BEGIN

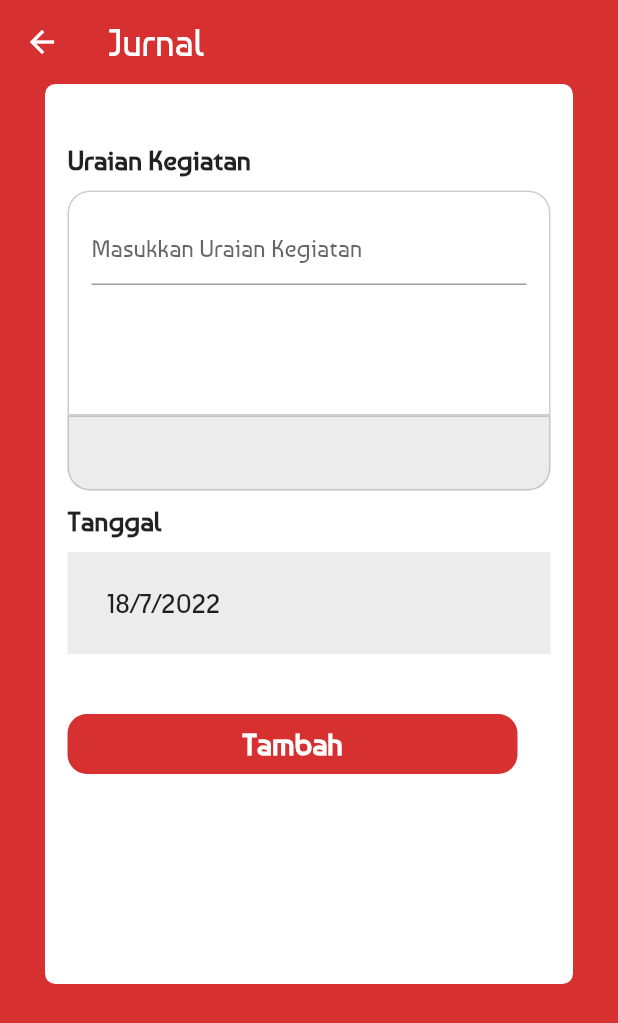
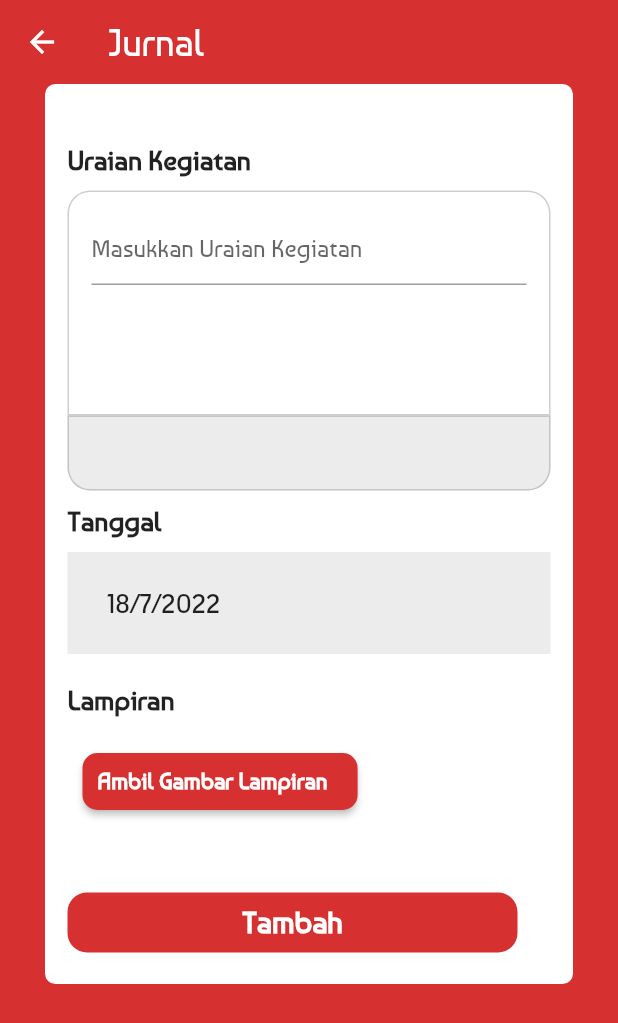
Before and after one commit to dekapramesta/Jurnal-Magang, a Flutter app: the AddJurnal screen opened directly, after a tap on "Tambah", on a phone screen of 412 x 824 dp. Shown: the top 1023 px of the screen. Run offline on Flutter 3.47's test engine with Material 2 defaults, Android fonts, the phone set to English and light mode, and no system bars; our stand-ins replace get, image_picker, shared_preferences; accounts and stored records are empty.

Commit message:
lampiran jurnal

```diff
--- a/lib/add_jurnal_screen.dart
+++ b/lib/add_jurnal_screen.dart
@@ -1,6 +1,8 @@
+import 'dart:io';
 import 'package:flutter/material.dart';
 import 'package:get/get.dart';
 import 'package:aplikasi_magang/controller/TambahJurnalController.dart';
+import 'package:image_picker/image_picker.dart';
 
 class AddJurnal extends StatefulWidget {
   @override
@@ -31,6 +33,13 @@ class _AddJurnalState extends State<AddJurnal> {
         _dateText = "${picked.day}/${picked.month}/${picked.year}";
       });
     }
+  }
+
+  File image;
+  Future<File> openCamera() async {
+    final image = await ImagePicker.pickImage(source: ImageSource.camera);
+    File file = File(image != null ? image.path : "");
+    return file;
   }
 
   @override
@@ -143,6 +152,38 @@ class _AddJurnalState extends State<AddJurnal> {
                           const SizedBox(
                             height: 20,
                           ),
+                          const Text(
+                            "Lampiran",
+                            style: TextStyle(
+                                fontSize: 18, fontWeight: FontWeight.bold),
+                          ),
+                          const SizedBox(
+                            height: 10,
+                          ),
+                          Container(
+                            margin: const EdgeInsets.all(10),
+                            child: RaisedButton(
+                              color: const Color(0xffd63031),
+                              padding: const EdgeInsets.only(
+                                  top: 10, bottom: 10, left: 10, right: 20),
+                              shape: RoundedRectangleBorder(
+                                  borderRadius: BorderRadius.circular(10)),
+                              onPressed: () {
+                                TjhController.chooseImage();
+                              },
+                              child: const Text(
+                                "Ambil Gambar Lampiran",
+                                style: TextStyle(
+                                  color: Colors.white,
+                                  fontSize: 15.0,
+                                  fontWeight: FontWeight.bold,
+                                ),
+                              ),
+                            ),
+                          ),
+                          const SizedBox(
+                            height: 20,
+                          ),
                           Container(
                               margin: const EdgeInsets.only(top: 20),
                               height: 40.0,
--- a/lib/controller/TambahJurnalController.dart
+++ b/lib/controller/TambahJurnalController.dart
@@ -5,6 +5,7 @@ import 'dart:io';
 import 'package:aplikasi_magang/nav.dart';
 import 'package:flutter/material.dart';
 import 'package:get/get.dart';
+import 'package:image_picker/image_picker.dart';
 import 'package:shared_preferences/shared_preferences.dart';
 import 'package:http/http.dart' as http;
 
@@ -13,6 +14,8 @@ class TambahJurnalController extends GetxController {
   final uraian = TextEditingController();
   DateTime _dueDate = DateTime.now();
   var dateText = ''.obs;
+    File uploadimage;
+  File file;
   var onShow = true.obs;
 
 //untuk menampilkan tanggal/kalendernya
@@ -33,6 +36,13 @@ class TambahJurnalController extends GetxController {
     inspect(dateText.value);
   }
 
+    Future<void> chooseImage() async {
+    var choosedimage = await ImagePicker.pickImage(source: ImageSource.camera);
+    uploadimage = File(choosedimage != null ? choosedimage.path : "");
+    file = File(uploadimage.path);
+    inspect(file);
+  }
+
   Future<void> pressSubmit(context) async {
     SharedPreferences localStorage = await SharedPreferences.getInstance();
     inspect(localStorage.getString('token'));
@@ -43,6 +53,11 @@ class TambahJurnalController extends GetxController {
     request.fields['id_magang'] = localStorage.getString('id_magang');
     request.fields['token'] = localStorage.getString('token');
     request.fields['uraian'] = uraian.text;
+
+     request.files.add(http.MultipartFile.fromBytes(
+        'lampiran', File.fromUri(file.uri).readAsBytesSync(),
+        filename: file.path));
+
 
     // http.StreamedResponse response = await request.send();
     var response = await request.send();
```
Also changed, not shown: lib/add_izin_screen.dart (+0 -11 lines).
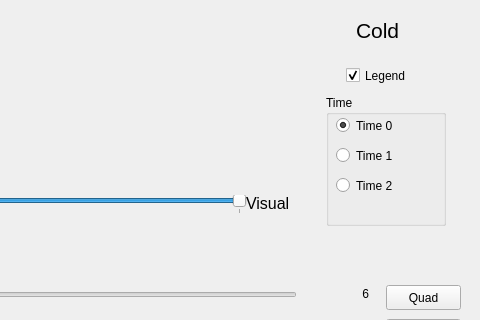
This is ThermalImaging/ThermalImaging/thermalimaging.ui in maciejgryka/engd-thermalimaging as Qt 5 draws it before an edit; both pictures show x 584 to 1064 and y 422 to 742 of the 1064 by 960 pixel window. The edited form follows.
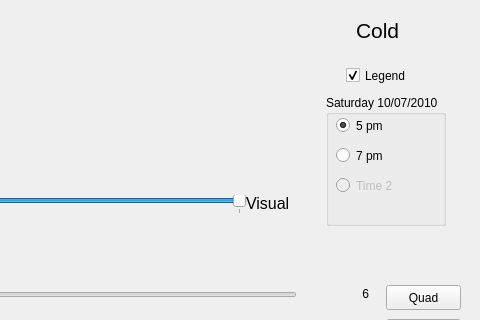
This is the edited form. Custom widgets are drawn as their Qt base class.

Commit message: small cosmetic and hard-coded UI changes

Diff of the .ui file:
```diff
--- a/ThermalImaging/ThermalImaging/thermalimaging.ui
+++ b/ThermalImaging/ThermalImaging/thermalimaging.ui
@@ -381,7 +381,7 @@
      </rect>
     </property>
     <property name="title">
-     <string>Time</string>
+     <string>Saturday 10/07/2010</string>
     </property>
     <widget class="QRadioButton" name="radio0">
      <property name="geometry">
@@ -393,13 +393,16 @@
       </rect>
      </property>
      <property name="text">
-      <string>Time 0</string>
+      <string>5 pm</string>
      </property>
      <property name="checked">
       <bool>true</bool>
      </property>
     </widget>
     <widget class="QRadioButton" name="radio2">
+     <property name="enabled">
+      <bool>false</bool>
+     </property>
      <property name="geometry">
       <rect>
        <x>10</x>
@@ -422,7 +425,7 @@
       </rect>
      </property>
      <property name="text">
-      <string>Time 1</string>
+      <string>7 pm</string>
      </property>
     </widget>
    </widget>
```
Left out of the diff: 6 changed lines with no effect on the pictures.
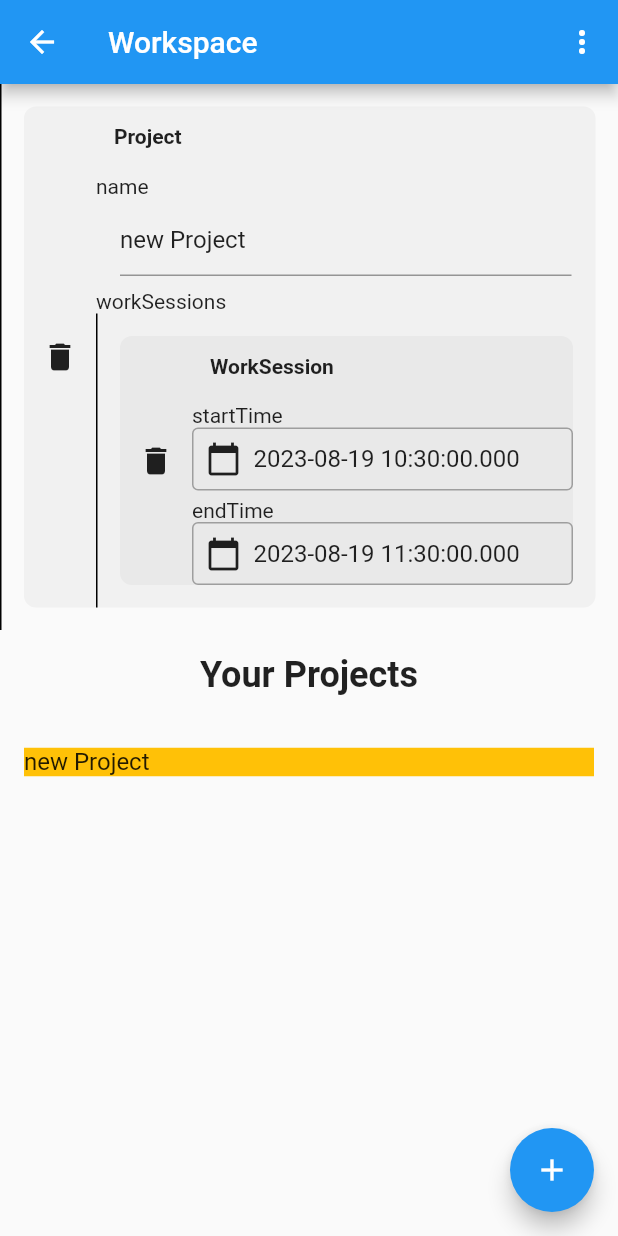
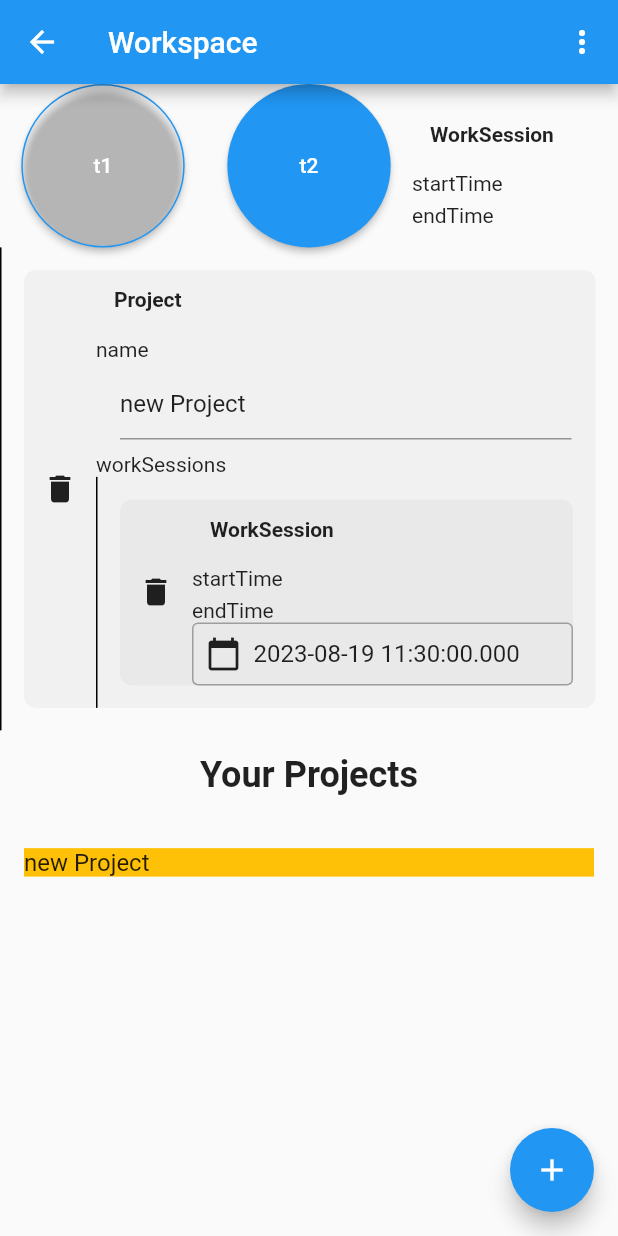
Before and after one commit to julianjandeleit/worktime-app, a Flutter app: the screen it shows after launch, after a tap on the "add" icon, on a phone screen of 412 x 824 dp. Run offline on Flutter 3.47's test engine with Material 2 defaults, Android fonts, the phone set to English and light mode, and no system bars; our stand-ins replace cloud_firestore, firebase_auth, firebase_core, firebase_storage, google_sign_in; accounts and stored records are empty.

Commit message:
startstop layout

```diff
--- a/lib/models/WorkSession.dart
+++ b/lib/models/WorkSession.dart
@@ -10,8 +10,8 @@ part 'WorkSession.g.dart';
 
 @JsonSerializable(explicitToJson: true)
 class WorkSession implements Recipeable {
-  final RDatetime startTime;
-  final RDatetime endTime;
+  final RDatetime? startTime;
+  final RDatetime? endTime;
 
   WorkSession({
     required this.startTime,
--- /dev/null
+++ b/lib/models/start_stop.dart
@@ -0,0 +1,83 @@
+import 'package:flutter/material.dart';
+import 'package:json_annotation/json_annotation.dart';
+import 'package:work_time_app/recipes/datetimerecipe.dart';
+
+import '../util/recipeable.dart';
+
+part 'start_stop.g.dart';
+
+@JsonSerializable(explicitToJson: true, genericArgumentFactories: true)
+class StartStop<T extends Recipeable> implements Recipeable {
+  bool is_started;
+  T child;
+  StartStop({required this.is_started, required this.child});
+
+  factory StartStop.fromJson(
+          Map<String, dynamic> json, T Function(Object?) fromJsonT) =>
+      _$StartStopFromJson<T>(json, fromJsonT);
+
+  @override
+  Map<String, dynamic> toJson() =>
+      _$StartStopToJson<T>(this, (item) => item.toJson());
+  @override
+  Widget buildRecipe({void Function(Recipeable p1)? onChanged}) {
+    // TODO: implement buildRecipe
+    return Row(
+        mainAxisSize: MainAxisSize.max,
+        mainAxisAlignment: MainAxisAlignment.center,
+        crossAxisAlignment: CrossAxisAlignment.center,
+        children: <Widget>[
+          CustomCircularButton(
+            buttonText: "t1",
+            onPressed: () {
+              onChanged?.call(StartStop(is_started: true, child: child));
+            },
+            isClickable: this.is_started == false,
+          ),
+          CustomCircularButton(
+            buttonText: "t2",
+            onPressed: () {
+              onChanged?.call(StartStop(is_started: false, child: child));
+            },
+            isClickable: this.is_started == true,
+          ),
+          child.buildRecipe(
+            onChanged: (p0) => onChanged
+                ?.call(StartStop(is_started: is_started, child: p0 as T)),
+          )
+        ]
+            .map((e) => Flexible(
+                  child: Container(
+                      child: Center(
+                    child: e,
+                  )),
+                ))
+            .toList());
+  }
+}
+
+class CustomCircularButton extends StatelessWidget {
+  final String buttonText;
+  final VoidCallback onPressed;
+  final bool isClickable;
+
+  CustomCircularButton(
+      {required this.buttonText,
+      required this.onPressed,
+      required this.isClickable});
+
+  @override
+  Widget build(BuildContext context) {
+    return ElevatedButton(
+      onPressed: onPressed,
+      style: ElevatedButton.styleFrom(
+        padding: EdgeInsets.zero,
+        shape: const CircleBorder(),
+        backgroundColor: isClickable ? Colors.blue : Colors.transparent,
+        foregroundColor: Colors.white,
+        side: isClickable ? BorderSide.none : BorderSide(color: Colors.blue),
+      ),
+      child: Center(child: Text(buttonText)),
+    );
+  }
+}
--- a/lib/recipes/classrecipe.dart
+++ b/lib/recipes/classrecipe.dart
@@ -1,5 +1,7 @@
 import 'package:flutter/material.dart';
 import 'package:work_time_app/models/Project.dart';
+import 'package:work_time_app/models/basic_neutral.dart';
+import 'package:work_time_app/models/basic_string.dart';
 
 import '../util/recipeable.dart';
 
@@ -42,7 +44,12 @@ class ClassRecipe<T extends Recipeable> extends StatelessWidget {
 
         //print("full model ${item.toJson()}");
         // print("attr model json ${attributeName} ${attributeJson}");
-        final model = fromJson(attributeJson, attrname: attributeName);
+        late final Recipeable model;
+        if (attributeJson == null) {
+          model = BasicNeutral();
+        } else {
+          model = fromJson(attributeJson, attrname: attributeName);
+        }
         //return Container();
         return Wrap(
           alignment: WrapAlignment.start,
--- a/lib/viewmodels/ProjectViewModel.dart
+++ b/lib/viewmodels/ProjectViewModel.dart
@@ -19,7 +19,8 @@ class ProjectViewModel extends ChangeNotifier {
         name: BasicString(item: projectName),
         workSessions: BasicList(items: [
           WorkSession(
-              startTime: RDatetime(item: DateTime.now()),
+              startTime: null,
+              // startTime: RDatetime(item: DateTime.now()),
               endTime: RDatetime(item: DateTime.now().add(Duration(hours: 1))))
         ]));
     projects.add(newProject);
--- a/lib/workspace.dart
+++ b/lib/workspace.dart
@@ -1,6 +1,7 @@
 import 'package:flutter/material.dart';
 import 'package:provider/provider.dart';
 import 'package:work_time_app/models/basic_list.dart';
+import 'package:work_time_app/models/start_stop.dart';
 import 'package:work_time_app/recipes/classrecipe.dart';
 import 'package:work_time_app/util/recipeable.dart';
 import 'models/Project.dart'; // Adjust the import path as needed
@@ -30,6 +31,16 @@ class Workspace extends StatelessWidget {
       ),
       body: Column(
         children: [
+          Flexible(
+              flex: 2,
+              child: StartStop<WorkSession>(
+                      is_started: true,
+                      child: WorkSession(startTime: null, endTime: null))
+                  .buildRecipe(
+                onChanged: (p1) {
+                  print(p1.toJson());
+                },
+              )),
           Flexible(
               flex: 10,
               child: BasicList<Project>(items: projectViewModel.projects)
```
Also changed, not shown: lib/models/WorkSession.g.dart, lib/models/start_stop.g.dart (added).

END

▸ **Work required**
What is the number of lines in the data that hold the word "const"? Reply with that number and nothing else.

▸ **Output of the task**
10